First thing you need to know about becoming a successful freelance editor: It has almost nothing to do with editing. How come?
Because there are thousands of people out there trying to make a living as a freelance editor. All of them have 90 percent of the same skills you have. It’s absurdly easy to hire editors in India for a dollar an hour because basic English-language editing has become a global commodity.
Think of it this way: wheat costs the same around the world, but that hasn’t put all the local bakeries out of business. Your raw editing skill is like so much wheat flour — to make it in this line of work, you’ve gotta be a baker.
The quest for dough: How I got started
My first six months in this line of work gave me utterly no hope of success. Here’s why:
- Few jobs:
- It seemed impossible to find and land new clients. Advertised openings drew dozens to hundreds of applicants. There was always somebody more qualified. Cold calls went nowhere, emails went unanswered.

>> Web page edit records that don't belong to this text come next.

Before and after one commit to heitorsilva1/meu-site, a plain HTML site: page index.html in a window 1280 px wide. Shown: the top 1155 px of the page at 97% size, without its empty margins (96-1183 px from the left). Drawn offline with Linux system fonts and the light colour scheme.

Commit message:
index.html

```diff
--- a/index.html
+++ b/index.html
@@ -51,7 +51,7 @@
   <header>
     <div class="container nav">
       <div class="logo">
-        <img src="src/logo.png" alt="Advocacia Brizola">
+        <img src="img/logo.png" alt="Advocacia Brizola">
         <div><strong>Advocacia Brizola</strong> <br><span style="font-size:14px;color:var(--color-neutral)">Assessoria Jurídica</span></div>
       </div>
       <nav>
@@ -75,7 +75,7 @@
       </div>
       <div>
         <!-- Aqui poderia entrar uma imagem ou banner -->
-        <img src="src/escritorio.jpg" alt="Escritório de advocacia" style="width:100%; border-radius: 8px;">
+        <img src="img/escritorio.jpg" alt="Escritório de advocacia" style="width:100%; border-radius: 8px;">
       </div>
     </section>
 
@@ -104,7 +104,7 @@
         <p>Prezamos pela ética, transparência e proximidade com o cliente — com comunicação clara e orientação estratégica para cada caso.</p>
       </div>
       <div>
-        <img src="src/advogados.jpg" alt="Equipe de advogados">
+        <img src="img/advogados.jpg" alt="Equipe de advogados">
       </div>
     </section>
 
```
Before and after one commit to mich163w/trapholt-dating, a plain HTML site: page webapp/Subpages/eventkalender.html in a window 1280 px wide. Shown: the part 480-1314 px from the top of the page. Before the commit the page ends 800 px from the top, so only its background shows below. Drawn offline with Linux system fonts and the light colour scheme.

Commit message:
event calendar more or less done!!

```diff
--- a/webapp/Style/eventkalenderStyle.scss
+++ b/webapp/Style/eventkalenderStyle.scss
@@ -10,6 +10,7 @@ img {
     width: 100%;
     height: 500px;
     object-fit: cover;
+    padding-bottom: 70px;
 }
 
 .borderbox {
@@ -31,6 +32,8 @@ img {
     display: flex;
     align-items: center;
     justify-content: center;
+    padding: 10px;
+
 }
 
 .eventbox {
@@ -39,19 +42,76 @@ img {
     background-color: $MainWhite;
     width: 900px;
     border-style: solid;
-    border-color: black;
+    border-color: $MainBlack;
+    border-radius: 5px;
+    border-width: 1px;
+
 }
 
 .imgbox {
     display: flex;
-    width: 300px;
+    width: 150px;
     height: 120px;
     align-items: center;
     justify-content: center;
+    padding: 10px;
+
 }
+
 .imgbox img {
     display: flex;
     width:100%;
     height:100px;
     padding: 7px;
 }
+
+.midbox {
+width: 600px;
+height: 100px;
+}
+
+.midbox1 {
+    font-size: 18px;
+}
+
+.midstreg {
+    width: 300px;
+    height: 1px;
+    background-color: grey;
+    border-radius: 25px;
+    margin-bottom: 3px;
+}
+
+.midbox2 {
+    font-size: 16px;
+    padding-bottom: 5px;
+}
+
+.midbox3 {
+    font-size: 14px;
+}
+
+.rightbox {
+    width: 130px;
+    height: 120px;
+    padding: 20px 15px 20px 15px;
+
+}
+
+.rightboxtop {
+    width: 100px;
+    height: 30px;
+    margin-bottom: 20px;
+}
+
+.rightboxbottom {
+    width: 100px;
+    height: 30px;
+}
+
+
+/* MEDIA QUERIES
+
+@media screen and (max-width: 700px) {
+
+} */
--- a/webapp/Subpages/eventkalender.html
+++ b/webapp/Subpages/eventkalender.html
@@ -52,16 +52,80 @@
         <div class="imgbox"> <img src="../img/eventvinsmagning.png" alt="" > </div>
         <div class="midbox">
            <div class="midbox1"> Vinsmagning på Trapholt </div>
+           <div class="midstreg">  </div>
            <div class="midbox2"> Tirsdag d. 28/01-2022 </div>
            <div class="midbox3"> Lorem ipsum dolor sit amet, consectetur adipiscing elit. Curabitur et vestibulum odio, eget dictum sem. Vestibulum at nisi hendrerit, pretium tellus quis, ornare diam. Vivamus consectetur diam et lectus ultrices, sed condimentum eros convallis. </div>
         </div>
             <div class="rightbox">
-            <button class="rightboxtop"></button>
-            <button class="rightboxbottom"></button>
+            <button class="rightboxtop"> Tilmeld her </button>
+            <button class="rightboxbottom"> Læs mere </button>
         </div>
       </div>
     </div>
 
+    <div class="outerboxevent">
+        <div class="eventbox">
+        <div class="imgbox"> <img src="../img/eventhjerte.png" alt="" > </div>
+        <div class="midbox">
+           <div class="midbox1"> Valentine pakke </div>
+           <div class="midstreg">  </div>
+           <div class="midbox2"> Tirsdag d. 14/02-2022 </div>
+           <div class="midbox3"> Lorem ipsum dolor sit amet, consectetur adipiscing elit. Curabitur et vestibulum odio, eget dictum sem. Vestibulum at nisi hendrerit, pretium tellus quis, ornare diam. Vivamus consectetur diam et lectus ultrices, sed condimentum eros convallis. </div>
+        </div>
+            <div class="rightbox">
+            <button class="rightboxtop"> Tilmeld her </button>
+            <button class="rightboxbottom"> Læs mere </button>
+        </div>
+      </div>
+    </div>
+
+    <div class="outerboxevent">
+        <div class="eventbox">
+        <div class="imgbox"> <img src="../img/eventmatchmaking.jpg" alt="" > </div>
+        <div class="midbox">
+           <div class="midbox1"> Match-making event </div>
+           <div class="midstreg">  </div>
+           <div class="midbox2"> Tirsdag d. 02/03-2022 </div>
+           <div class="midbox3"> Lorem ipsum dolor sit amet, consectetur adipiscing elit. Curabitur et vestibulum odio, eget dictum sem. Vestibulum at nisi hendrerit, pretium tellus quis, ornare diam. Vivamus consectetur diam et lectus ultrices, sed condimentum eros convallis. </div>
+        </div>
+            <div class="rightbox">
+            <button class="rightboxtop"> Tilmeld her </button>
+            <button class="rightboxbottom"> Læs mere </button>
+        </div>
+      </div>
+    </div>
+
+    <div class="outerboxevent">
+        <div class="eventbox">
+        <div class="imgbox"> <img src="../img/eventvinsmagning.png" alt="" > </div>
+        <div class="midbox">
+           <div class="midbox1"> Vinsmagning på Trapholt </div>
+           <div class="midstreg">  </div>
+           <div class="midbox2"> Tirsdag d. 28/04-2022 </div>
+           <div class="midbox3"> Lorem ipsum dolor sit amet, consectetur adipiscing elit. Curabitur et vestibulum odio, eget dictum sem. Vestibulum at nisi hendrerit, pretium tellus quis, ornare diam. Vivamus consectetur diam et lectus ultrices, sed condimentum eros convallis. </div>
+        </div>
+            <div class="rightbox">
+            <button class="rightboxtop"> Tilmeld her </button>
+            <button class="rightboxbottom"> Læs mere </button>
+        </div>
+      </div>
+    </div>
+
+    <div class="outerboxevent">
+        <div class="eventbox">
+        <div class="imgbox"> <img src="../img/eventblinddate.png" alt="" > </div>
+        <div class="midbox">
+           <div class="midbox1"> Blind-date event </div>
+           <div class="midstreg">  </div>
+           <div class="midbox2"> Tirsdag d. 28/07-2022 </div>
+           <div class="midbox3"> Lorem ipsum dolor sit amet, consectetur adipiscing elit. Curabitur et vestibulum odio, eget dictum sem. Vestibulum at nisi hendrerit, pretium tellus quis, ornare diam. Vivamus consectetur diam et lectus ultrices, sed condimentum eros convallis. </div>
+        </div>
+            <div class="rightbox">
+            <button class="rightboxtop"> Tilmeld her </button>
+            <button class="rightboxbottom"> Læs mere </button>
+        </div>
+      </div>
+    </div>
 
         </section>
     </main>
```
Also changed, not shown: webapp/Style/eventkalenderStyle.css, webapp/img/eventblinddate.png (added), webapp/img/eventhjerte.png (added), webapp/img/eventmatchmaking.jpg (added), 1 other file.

- Lousy pay: I never made more than $35 an hour starting out. “Content farms” like Demand Studios were paying a few bucks for articles that should’ve paid 10 times that much. And my competitors in India were doing it even cheaper.
- Glutted market: My old newspaper once had 40 copy editors on staff. Now it might have a dozen. What became of all those copy editors? Yep, they were in line ahead of me.
After six months I had one steady client that paid a decent wage for the kind of editing I mastered over 20 years in the news biz.
One. After six months. And I was always the go-to newsroom guy.
Had my talents become that obsolete?
Gathering my editorial ingredients
I figured I had one reliable client, so I dug deep into roots of that relationship. How it came about:
When I launched Verb Nerd Industries, I started contacting everybody I knew from the news business who might hire freelance editors.
A college pal of mine was editor in chief of an association representing fitness professionals. The association has a bunch of print and Web publications that require a pool of freelance editors, and it had an opening for an upcoming Web project. I got the gig.
Later I asked my pal why she helped me out:
- She knew we had the same training because we worked on the same college paper together.
- She knew I’d continued to work as an editor in the newspaper business for 20 years.
- She had work she could send me without taking work away from her existing freelancers.
These points illustrate what you MUST have to earn a good freelance editing gig:
- Skills: You’ve gotta be able to do the basic work, but don’t forget: that’s a commodity.
- Experience: You need a a track record demonstrating you’ve done the work before.
- Available work: A couple of my old college pals had moved up the ranks to become hiring editors, but they had no work for me. If they had, however, I’m sure I’d have been first in line.
- Trust: This is the most vital personal component: somebody who knows you will move your name to the top of the list — but only if you have the first three prerequisites.
Deciding what to bake
I noticed a recurring theme in my new editing assignments: the authors were predominantly experts in their fields: studio owners, respected personal trainers, authorities on health, nutrition and “kinetics,” the science of human movement that supports the fitness industry.
All these experts had incredible knowledge, but they weren’t professional writers, so their articles needed the guiding hand of a good editor. Some of these articles might require three or four hours of sculpting, time I figured the average magazine editor did not really have.
It struck me that magazine editors would love to hand off these kind of tasks, so I created the Mangan Cure for Mangled Copy to ease their strains.
Warming up the oven
The Mangan Cure answers the two questions that define any successful business:
- What problem does it solve?
- Why am I the obvious choice to solve that problem?
To come up with the Cure, I tried to envision the struggles my editor went through every day. I then identified her problem, and how I can fix it.
Then I started spreading the word.
Yeah, but did it earn me any bread?
Not in the short run. I got lots of atta-boys and many of the editors I talked to liked the idea, but none of them bit.
So why mention this if it didn’t exactly work?
Because it was my first product. Guess what: Your first product will not sell either — because you have no experience creating products people want to buy.
What it takes to be a baker these days
Say you love baking a certain kind of cookie that nobody else likes. You can bake all you want but you’ll go broke trying to sell them.
But 90 percent of baking a cookie is knowing the mechanics. Same is true for editing: you need a flavor people will pay for.
I drove myself batty for the first several months because I couldn’t figure exactly what it was that I was selling.
Now that I do know, I have a rough draft of my finished product: Most of the work’s out of the way. It’s just a matter of taking away all the flaws that prevent people from buying it.
Baking up a business model
If you’re still reading along you’re incredibly patient, which is good: patience is the first thing you need when you’re just starting out, because you’ve gotta give your dough time to rise.
Also bear in mind that I’ve described how to create one product. To succeed at this, you’ll need a bunch, and they’ll all require:
- People who like your product.
- People who have money to spend on the product.
- People who trust you to provide the product.
And you need all this every single time.
Yeah, Tom, but how long will it take to make a living at it?
Could be a couple years, to tell the truth. Or however long it takes for you to build the trust that is the foundation of freelance editing.
You’ll need clients who believe it’s cheaper to hire you than to risk hiring somebody else. They’re very hard to find, but once you’ve got them, you can keep them for a very long time.